§ **What to produce**:
Locate each line in the records containing "object". Copy it.

START Excerpted records

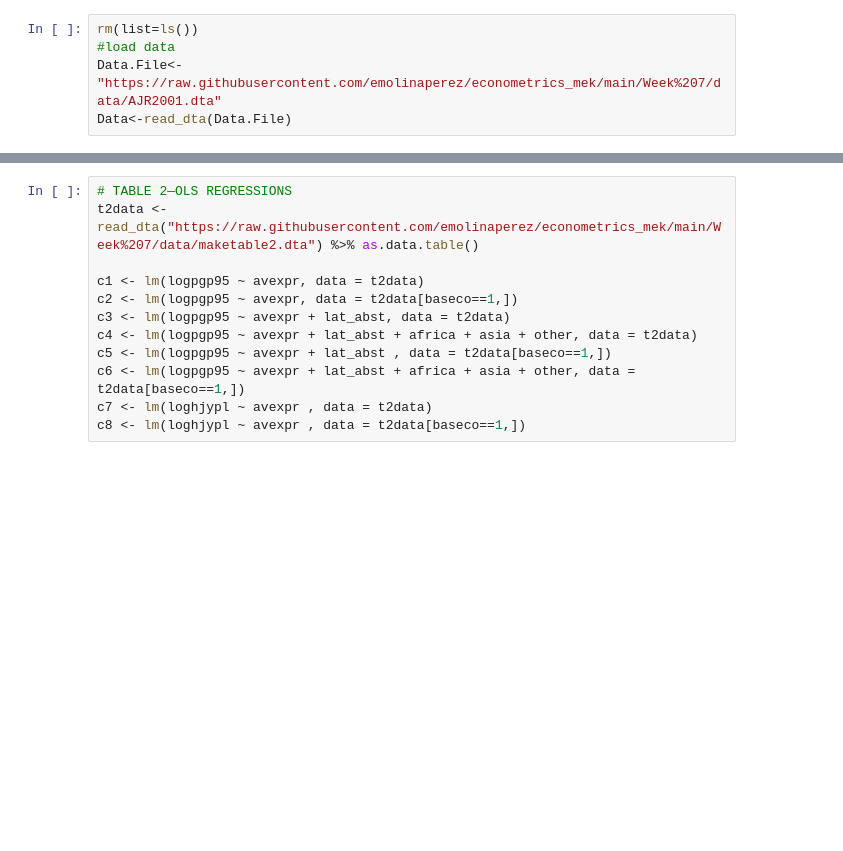
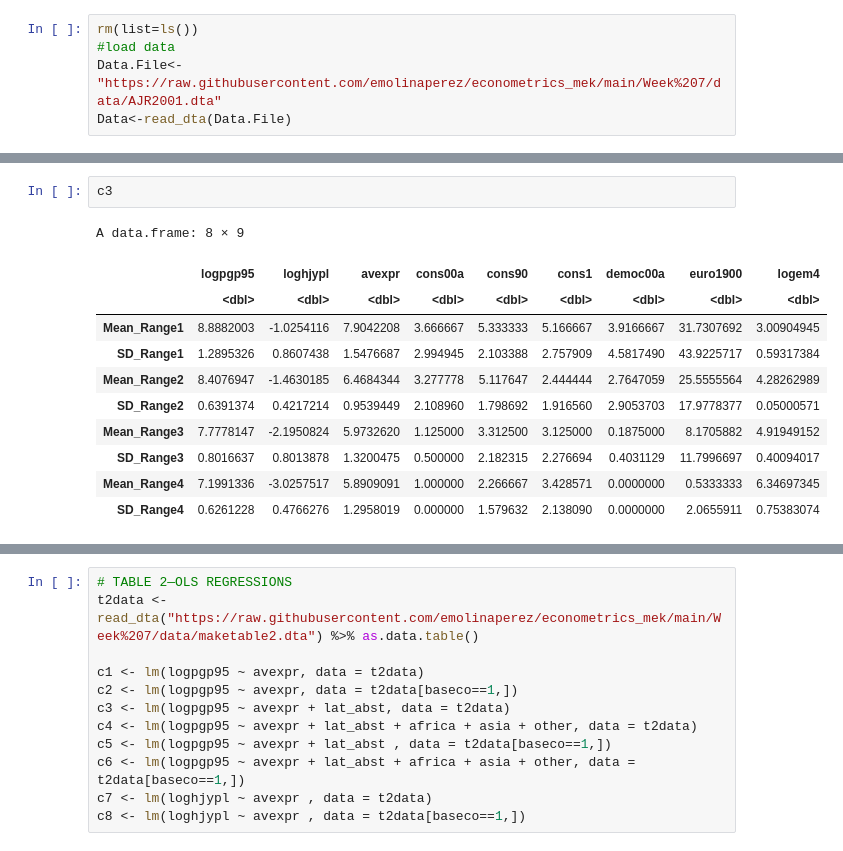
Before and after one commit to emolinaperez/econometrics_mek, a Jupyter notebook: Week 7/R/Week7_Lab.ipynb, the cells around one changed output, grey strips where cells are left out. Cells and saved outputs as stored; diff of their text form; blank space fills up the shorter version.

```diff
--- a/Week 7/R/Week7_Lab.ipynb
+++ b/Week 7/R/Week7_Lab.ipynb
@@ -131 +215,15 @@ stats_by_mortality <- function(dt, variables) {
+# %%
+c3
+# %% [output]
+A data.frame: 8 × 9
+|  | logpgp95 | loghjypl | avexpr | cons00a | cons90 | cons1 | democ00a | euro1900 | logem4 |
+|  | <dbl> | <dbl> | <dbl> | <dbl> | <dbl> | <dbl> | <dbl> | <dbl> | <dbl> |
+| Mean_Range1 | 8.8882003 | -1.0254116 | 7.9042208 | 3.666667 | 5.333333 | 5.166667 | 3.9166667 | 31.7307692 | 3.00904945 |
+| SD_Range1 | 1.2895326 | 0.8607438 | 1.5476687 | 2.994945 | 2.103388 | 2.757909 | 4.5817490 | 43.9225717 | 0.59317384 |
+| Mean_Range2 | 8.4076947 | -1.4630185 | 6.4684344 | 3.277778 | 5.117647 | 2.444444 | 2.7647059 | 25.5555564 | 4.28262989 |
+| SD_Range2 | 0.6391374 | 0.4217214 | 0.9539449 | 2.108960 | 1.798692 | 1.916560 | 2.9053703 | 17.9778377 | 0.05000571 |
+| Mean_Range3 | 7.7778147 | -2.1950824 | 5.9732620 | 1.125000 | 3.312500 | 3.125000 | 0.1875000 | 8.1705882 | 4.91949152 |
+| SD_Range3 | 0.8016637 | 0.8013878 | 1.3200475 | 0.500000 | 2.182315 | 2.276694 | 0.4031129 | 11.7996697 | 0.40094017 |
+| Mean_Range4 | 7.1991336 | -3.0257517 | 5.8909091 | 1.000000 | 2.266667 | 3.428571 | 0.0000000 | 0.5333333 | 6.34697345 |
+| SD_Range4 | 0.6261228 | 0.4766276 | 1.2958019 | 0.000000 | 1.579632 | 2.138090 | 0.0000000 | 2.0655911 | 0.75383074 |
 # %%
```
Also changed, not shown: parts of 49 cells of this notebook.
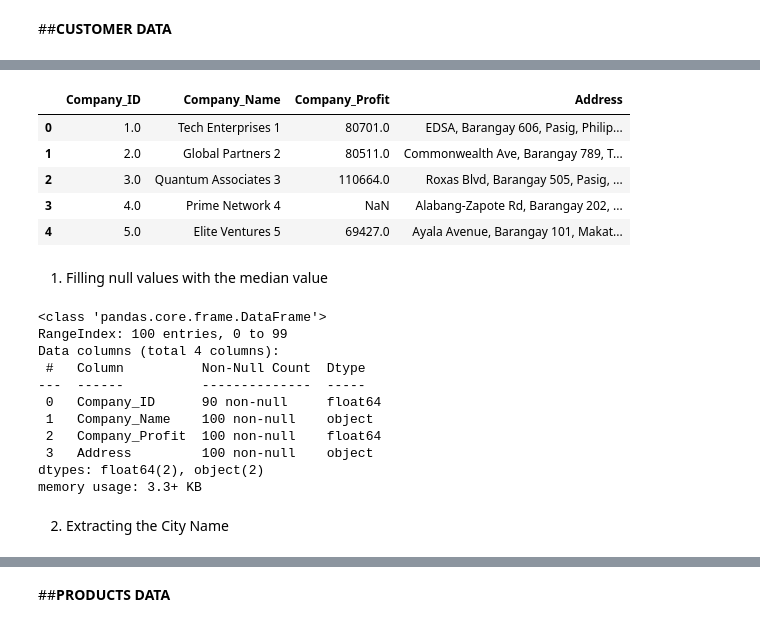
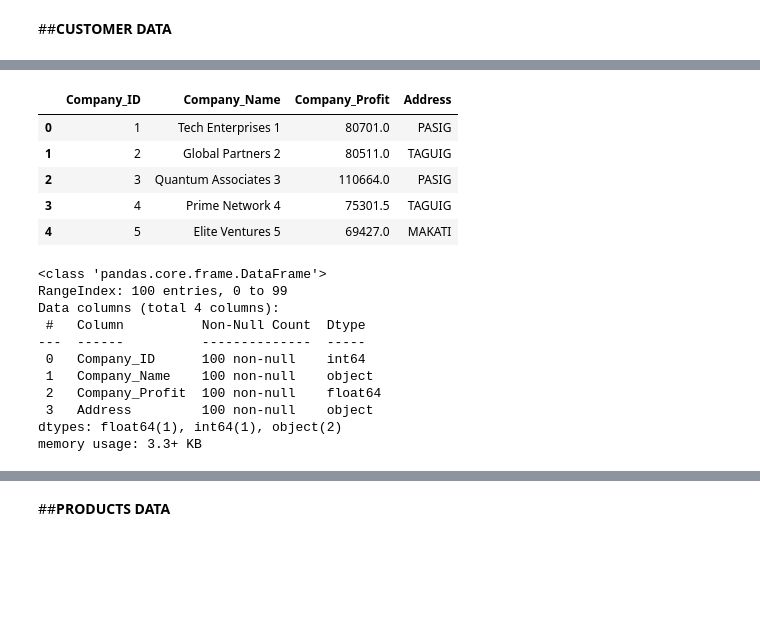
Before and after one commit to christianbusalanan/FinMark-Predictive-Analytics, a Jupyter notebook: MO_IT134_Homework_Week_3_Homework_Project_Dataset_Preprocessing_and_Feature_Engineering_BSIT_S3101_Busalanan,_C_N_.ipynb, the cells around one changed output, grey strips where cells are left out. Drawn from its saved outputs; the diff is of its cells as text; code cells hidden in the pictures; blank space fills up the shorter version.

```diff
--- a/MO_IT134_Homework_Week_3_Homework_Project_Dataset_Preprocessing_and_Feature_Engineering_BSIT_S3101_Busalanan,_C_N_.ipynb
+++ b/MO_IT134_Homework_Week_3_Homework_Project_Dataset_Preprocessing_and_Feature_Engineering_BSIT_S3101_Busalanan,_C_N_.ipynb
@@ -15,4 +27,4 @@ import numpy as np
 # %%
-cust= pd.read_csv('customers_data.csv')
-prod= pd.read_csv('products_data.csv')
-trans= pd.read_csv('transactions_data.csv')
+customers = pd.read_csv('customers_data.csv')
+products = pd.read_csv('products_data.csv')
+transactions = pd.read_csv('transactions_data.csv')
@@ -18,0 +33,3 @@ trans= pd.read_csv('transactions_data.csv')
+# %%
+# Fill missing values in Company_Profit with median
+customers["Company_Profit"].fillna(customers["Company_Profit"].median(), inplace=True)
@@ -19,11 +43,19 @@ trans= pd.read_csv('transactions_data.csv')
+# %%
+# Extract city from the Address column
+customers['Address'] = customers['Address'].str.split(',').str[2].str.strip().str.upper()
+# %%
+#Imputing missing company ID
+company_id=[]
+for i in range(1, len(customers)+1):
+  company_id.append(i)
+
+customers['Company_ID']= company_id
 # %%
-cust.head()
+customers.head()
 # %% [output]
 |  | Company_ID | Company_Name | Company_Profit | Address |
-| 0 | 1.0 | Tech Enterprises 1 | 80701.0 | EDSA, Barangay 606, Pasig, Philip... |
-| 1 | 2.0 | Global Partners 2 | 80511.0 | Commonwealth Ave, Barangay 789, T... |
-| 2 | 3.0 | Quantum Associates 3 | 110664.0 | Roxas Blvd, Barangay 505, Pasig, ... |
-| 3 | 4.0 | Prime Network 4 | NaN | Alabang-Zapote Rd, Barangay 202, ... |
-| 4 | 5.0 | Elite Ventures 5 | 69427.0 | Ayala Avenue, Barangay 101, Makat... |
+| 0 | 1 | Tech Enterprises 1 | 80701.0 | PASIG |
+| 1 | 2 | Global Partners 2 | 80511.0 | TAGUIG |
+| 2 | 3 | Quantum Associates 3 | 110664.0 | PASIG |
+| 3 | 4 | Prime Network 4 | 75301.5 | TAGUIG |
+| 4 | 5 | Elite Ventures 5 | 69427.0 | MAKATI |
-# %% [markdown]
-1. Filling null values with the median value
@@ -32,16 +62,14 @@ cust["Company_Profit"] = cust["Company_Profit"].fillna(cust["Company_Profit"].me
 # %%
-cust.info()
+customers.info()
 # %% [output]
 <class 'pandas.core.frame.DataFrame'>
 RangeIndex: 100 entries, 0 to 99
 Data columns (total 4 columns):
  #   Column          Non-Null Count  Dtype
 ---  ------          --------------  -----
- 0   Company_ID      90 non-null     float64
+ 0   Company_ID      100 non-null    int64
  1   Company_Name    100 non-null    object
  2   Company_Profit  100 non-null    float64
  3   Address         100 non-null    object
-dtypes: float64(2), object(2)
+dtypes: float64(1), int64(1), object(2)
 memory usage: 3.3+ KB
-# %% [markdown]
-2. Extracting the City Name
```
Also changed, not shown: parts of 76 cells of this notebook.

END Excerpted records

§ **Exercise answer**:
  1   Company_Name    100 non-null    object
  3   Address         100 non-null    object
-dtypes: float64(2), object(2)
+dtypes: float64(1), int64(1), object(2)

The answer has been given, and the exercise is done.